BEGIN THE DATA

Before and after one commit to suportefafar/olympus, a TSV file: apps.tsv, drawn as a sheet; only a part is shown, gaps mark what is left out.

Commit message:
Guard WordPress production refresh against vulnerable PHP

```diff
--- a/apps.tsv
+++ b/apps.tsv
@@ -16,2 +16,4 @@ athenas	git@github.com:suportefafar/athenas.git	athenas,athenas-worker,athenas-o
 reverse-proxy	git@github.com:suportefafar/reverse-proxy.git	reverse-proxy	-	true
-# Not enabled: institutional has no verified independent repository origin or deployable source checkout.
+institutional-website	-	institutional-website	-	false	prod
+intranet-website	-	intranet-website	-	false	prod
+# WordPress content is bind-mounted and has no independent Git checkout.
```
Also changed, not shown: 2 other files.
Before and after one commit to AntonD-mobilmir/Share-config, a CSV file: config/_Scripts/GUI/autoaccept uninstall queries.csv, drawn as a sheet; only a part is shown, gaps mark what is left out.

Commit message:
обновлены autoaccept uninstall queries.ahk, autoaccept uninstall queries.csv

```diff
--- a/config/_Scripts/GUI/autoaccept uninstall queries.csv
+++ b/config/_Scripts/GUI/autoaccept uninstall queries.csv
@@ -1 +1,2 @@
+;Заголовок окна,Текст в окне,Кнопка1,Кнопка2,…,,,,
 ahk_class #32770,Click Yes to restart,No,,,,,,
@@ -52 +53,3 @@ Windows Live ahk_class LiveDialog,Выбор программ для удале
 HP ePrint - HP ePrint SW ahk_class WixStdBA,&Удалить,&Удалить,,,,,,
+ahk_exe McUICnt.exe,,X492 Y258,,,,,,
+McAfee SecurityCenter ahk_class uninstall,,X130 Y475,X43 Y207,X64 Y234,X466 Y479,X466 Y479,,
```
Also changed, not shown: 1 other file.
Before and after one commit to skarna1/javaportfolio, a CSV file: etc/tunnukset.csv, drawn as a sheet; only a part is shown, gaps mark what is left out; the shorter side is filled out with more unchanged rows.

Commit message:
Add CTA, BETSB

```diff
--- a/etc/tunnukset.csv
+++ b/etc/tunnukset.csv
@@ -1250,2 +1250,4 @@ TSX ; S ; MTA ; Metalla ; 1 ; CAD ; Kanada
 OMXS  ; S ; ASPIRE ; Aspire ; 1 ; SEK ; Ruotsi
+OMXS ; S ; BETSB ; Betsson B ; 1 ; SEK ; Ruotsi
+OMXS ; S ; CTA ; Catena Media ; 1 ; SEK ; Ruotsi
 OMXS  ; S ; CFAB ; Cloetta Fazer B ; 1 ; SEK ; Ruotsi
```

END THE DATA

WORK TASK |
In the records above, locate the lines holding the word "shown". Copy each of them.

SOLUTION FOR THIS EXERCISE |
Before and after one commit to suportefafar/olympus, a TSV file: apps.tsv, drawn as a sheet; only a part is shown, gaps mark what is left out.
Also changed, not shown: 2 other files.
Before and after one commit to AntonD-mobilmir/Share-config, a CSV file: config/_Scripts/GUI/autoaccept uninstall queries.csv, drawn as a sheet; only a part is shown, gaps mark what is left out.
Also changed, not shown: 1 other file.
Before and after one commit to skarna1/javaportfolio, a CSV file: etc/tunnukset.csv, drawn as a sheet; only a part is shown, gaps mark what is left out; the shorter side is filled out with more unchanged rows.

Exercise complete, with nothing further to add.